“Actually there are no valid medical reasons for routine genital cutting of any children. Medical professionals in our culture weren’t taught about the value and purposes of intact genitalia in the past, but thankfully some of them are now catching up to speed.”
“Huh. Yeah. This is interesting for sure.”
At the White House, a small group of young women (early college age) were quietly discussing our sign-wielding members amongst themselves.
I approached them with ‘YouTube: Elephant in the Hospital’ stickers, told them to check it out on YouTube, and asked if they had any questions.
“So you’re saying they should get circumcised when they’re not babies?”
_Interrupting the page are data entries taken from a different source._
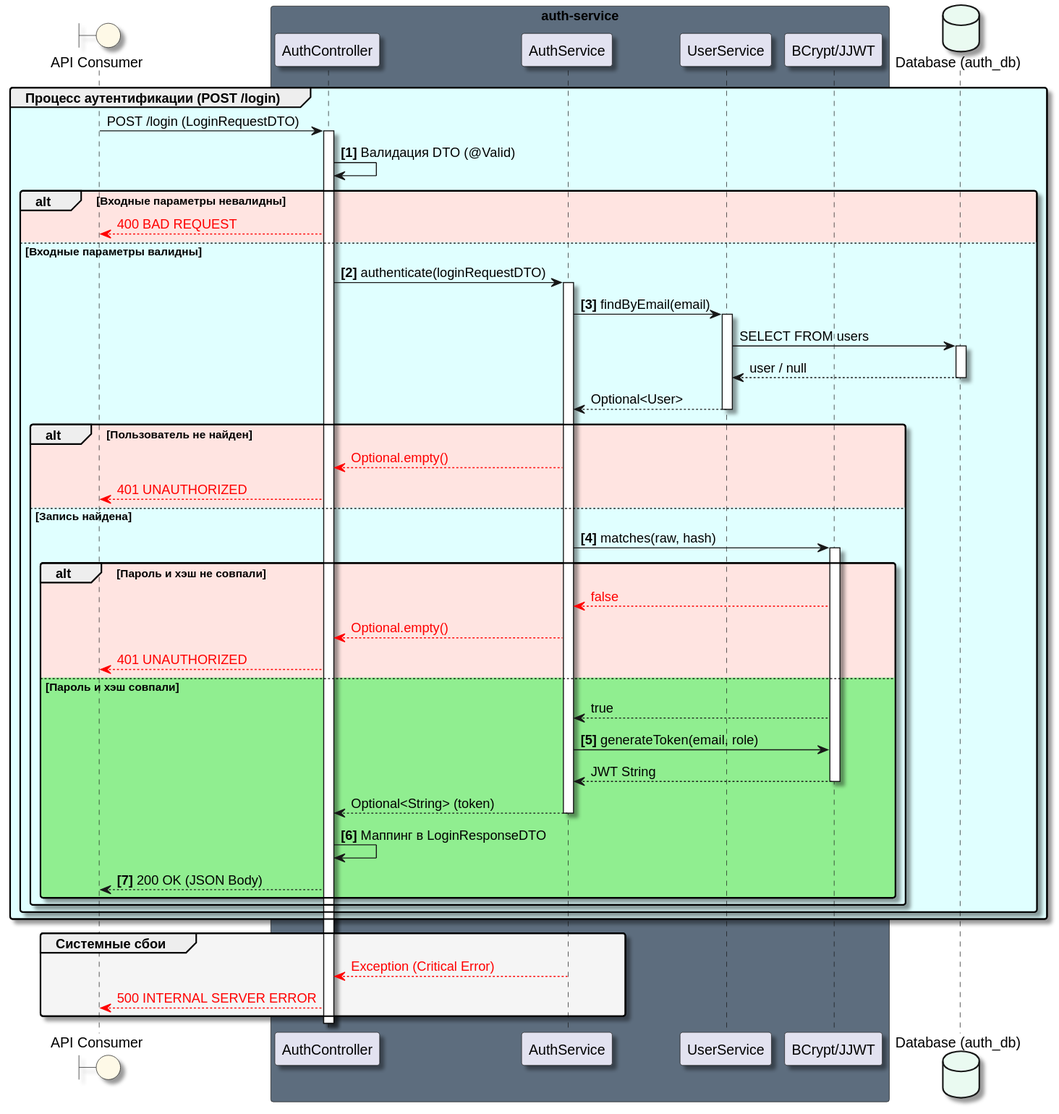
This is Docs/As-is/Diagrams/POST.login.svg from ni1a207/Healthcare-System, a PlantUML export, as it was before one commit. Source of this version:
```plantuml
@startuml
skinparam Shadowing true
skinparam RoundCorner 5
skinparam MaxMessageSize 250

boundary "API Consumer" as AC #FEF9E7

box "auth-service" #5D6D7E
    participant "AuthController" as Ctrl
    participant "AuthService" as Service
    participant "UserService" as USrv
    participant "BCrypt/JJWT" as Utils
end box

database "Database (auth_db)" as DB #EAFAF1

group #LightCyan Процесс аутентификации (POST /login)
    AC -> Ctrl: POST /login (LoginRequestDTO)
    activate Ctrl

    Ctrl -> Ctrl: **[1]** Валидация DTO (@Valid)

    alt #MistyRose Входные параметры невалидны
        Ctrl --[#red]> AC: <color:#red>400 BAD REQUEST</color>
    else #LightCyan Входные параметры валидны

        Ctrl -> Service: **[2]** authenticate(loginRequestDTO)
        activate Service

        Service -> USrv: **[3]** findByEmail(email)
        activate USrv
        USrv -> DB: SELECT FROM users
        activate DB
        DB --> USrv: user / null
        deactivate DB
        USrv --> Service: Optional<User>
        deactivate USrv

        alt #MistyRose Пользователь не найден
            Service --[#red]>  Ctrl: <color:#red>Optional.empty()</color>
            Ctrl --[#red]> AC: <color:#red>401 UNAUTHORIZED</color>
        else #LightCyan Запись найдена

            Service -> Utils: **[4]** matches(raw, hash)
            activate Utils

            alt #MistyRose Пароль и хэш не совпали
                Utils --[#red]>  Service: <color:#red>false</color>
                Service --[#red]>  Ctrl: <color:#red>Optional.empty()</color>
                Ctrl --[#red]> AC: <color:#red>401 UNAUTHORIZED</color>
            else #LightGreen Пароль и хэш совпали
                Utils --> Service: true

                Service -> Utils: **[5]** generateToken(email, role)
                Utils --> Service: JWT String
                deactivate Utils

                Service --> Ctrl: Optional<String> (token)
                deactivate Service

                Ctrl -> Ctrl: **[6]** Маппинг в LoginResponseDTO
                Ctrl --> AC: **[7]** 200 OK (JSON Body)
            end
        end
    end
end

group #WhiteSmoke Системные сбои
    Service --[#red]> Ctrl: <color:#red>Exception (Critical Error)</color>
    Ctrl --[#red]> AC: <color:#red>500 INTERNAL SERVER ERROR</color>
end

deactivate Ctrl
@enduml
```
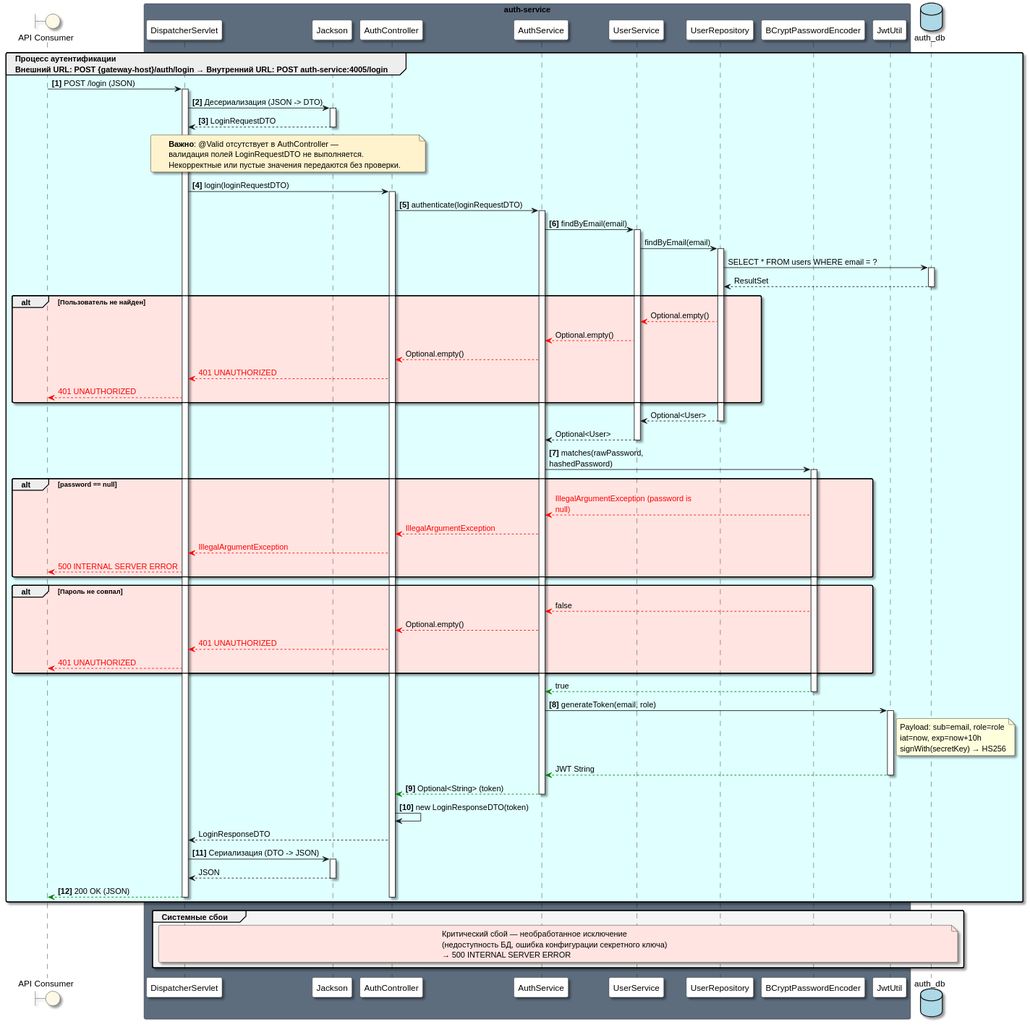
After the commit.

Change to the diagram source:
```diff
@@ -6,69 +6,83 @@
 boundary "API Consumer" as AC #FEF9E7
 
 box "auth-service" #5D6D7E
-    participant "AuthController" as Ctrl
-    participant "AuthService" as Service
-    participant "UserService" as USrv
-    participant "BCrypt/JJWT" as Utils
+    participant "DispatcherServlet" as DS #White
+    participant "Jackson" as Jackson #White
+    participant "AuthController" as Ctrl #White
+    participant "AuthService" as Service #White
+    participant "UserService" as USrv #White
+    participant "UserRepository" as Repo #White
+    participant "BCryptPasswordEncoder" as BCrypt #White
+    participant "JwtUtil" as Jwt #White
 end box
 
-database "Database (auth_db)" as DB #EAFAF1
+database "auth_db" as DB #LightBlue
 
-group #LightCyan Процесс аутентификации (POST /login)
-    AC -> Ctrl: POST /login (LoginRequestDTO)
-    activate Ctrl
+group #LightCyan Процесс аутентификации\nВнешний URL: POST {gateway-host}/auth/login → Внутренний URL: POST auth-service:4005/login
 
-    Ctrl -> Ctrl: **[1]** Валидация DTO (@Valid)
+    AC -> DS ++: **[1]** POST /login (JSON)
+    DS -> Jackson ++: **[2]** Десериализация (JSON -> DTO)
+    Jackson --> DS --: **[3]** LoginRequestDTO
 
-    alt #MistyRose Входные параметры невалидны
-        Ctrl --[#red]> AC: <color:#red>400 BAD REQUEST</color>
-    else #LightCyan Входные параметры валидны
+    note over DS, Ctrl #FFF3CD: **Важно**: @Valid отсутствует в AuthController —\nвалидация полей LoginRequestDTO не выполняется.\nНекорректные или пустые значения передаются без проверки.
 
-        Ctrl -> Service: **[2]** authenticate(loginRequestDTO)
-        activate Service
+    DS -> Ctrl ++: **[4]** login(loginRequestDTO)
+    Ctrl -> Service ++: **[5]** authenticate(loginRequestDTO)
+    Service -> USrv ++: **[6]** findByEmail(email)
+    USrv -> Repo ++: findByEmail(email)
+    Repo -> DB ++: SELECT * FROM users WHERE email = ?
+    DB --> Repo --: ResultSet
 
-        Service -> USrv: **[3]** findByEmail(email)
-        activate USrv
-        USrv -> DB: SELECT FROM users
-        activate DB
-        DB --> USrv: user / null
-        deactivate DB
-        USrv --> Service: Optional<User>
-        deactivate USrv
+    alt #MistyRose Пользователь не найден
+        Repo --[#red]> USrv: Optional.empty()
+        USrv --[#red]> Service: Optional.empty()
+        Service --[#red]> Ctrl: Optional.empty()
+        Ctrl --[#red]> DS: <color:#red>401 UNAUTHORIZED</color>
+        DS --[#red]> AC: <color:#red>401 UNAUTHORIZED</color>
+    end
 
-        alt #MistyRose Пользователь не найден
-            Service --[#red]>  Ctrl: <color:#red>Optional.empty()</color>
-            Ctrl --[#red]> AC: <color:#red>401 UNAUTHORIZED</color>
-        else #LightCyan Запись найдена
+    Repo --> USrv --: Optional<User>
+    USrv --> Service --: Optional<User>
 
-            Service -> Utils: **[4]** matches(raw, hash)
-            activate Utils
+    Service -> BCrypt ++: **[7]** matches(rawPassword, hashedPassword)
 
-            alt #MistyRose Пароль и хэш не совпали
-                Utils --[#red]>  Service: <color:#red>false</color>
-                Service --[#red]>  Ctrl: <color:#red>Optional.empty()</color>
-                Ctrl --[#red]> AC: <color:#red>401 UNAUTHORIZED</color>
-            else #LightGreen Пароль и хэш совпали
-                Utils --> Service: true
+    alt #MistyRose password == null
+         BCrypt --[#red]> Service: <color:#red>IllegalArgumentException (password is null)</color>
+                Service --[#red]> Ctrl: <color:#red>IllegalArgumentException</color>
+                Ctrl --[#red]> DS: <color:#red>IllegalArgumentException</color>
+                DS --[#red]> AC: <color:#red>500 INTERNAL SERVER ERROR</color>
+    end
 
-                Service -> Utils: **[5]** generateToken(email, role)
-                Utils --> Service: JWT String
-                deactivate Utils
+    alt #MistyRose Пароль не совпал
+        BCrypt --[#red]> Service: false
+        Service --[#red]> Ctrl: Optional.empty()
+        Ctrl --[#red]> DS: <color:#red>401 UNAUTHORIZED</color>
+        DS --[#red]> AC: <color:#red>401 UNAUTHORIZED</color>
+    end
 
-                Service --> Ctrl: Optional<String> (token)
-                deactivate Service
+    BCrypt --[#green]> Service --: true
 
-                Ctrl -> Ctrl: **[6]** Маппинг в LoginResponseDTO
-                Ctrl --> AC: **[7]** 200 OK (JSON Body)
-            end
-        end
-    end
+    Service -> Jwt ++: **[8]** generateToken(email, role)
+    note right of Jwt: Payload: sub=email, role=role\niat=now, exp=now+10h\nsignWith(secretKey) → HS256
+    Jwt --[#green]> Service --: JWT String
+
+    Service --[#green]> Ctrl --: **[9]** Optional<String> (token)
+
+    Ctrl -> Ctrl: **[10]** new LoginResponseDTO(token)
+    Ctrl --> DS: LoginResponseDTO
+
+    DS -> Jackson ++: **[11]** Сериализация (DTO -> JSON)
+    Jackson --> DS --: JSON
+
+    DS --[#green]> AC --: **[12]** 200 OK (JSON)
+    deactivate Ctrl
+    deactivate USrv
+    deactivate Repo
+    deactivate BCrypt
+
 end
 
 group #WhiteSmoke Системные сбои
-    Service --[#red]> Ctrl: <color:#red>Exception (Critical Error)</color>
-    Ctrl --[#red]> AC: <color:#red>500 INTERNAL SERVER ERROR</color>
+    note over DS, DB #FFE4E1: Критический сбой — необработанное исключение\n(недоступность БД, ошибка конфигурации секретного ключа)\n→ 500 INTERNAL SERVER ERROR
 end
-
-deactivate Ctrl
 @enduml
```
This was the first time they’d ever heard of the concept of not circumcising. As we continued talking, I suspected this may have been their introduction to the raw reality of what circumcision is: a genital cutting surgery — not a normal state of the genitalia, not a natural ‘type’ of genitalia.
“I’m saying circumcision is not necessary at any point in life. Foreskin has many functions, it’s a valuable part of the body.”
“Uh, it has… functions?!“
Do you know a genital cutting victim who stands up for future children’s right to genital autonomy?
Be sure to thank him for doing so. It takes a great amount of bravery not only to confront what was taken from him, but also to speak out in attempt to prevent it from happening to others.
These men continued standing even when an angry passerby gave them the middle finger; they kept standing for the silent onlookers who finally realized the harmful impact circumcision makes upon real people.
Thank you, men.
Babies who survive an attack upon their bodily autonomy will one day grow into men. They might grow into one of the many men who do complain about being circumcised, or may one day take the place of these men who held Circumstraints above their heads last week in front of the nation’s Capitol.
These men didn’t ask for a reason to protest.
These men didn’t ask to be advocates.
These men didn’t ask to be made examples.
More than anything, they didn’t ask to undergo genital cutting.
“This is powerful.”
The policeman’s proximity to the long line of decorated onesies made us nervous… until he spoke.
The sight was indeed conspicuously haunting. Each onesie, empty of a body, strung up along the Capitol wall, in remembrance of the more than 117 babies who die as a result of circumcision every year in the U.S. alone (other estimates put the number at 225).
Each onesie symbolizes an individual life lost to circumcision. A onesie perhaps with likeness to the first clothing to dress the baby in real life — tinier than you’d expect, fit for the most helpless of bodies, the first and perhaps last item they’d ever wear on this Earth.
These babies die before they can be held long enough by their mothers; before they can hold their bodies up on their own or walk or speak; maybe even before they can feel the warmth of sunlight; before they can hear the adoring coos of all their relatives who wanted so badly to meet them; before every life milestone they deserved to have.
They die because of misinformation, prevailing myths, cognitive dissonance, and the refusal to question.
When a single baby dies in a carseat or a bouncer, the product is recalled immediately. At least a hundred baby boys die in the U.S. every year at the hands (and clamps and probes and scissors) of circumcision and yet our nation still hasn’t recalled male infant circumcision.
Why isn’t the ghost inside a single onesie more than enough?
If you weren’t able to make it to D.C. for GIAW, you can participate in the next upcoming event by joining or hosting a Grand Intact Stand location near you! Visit the website and Facebook page for details.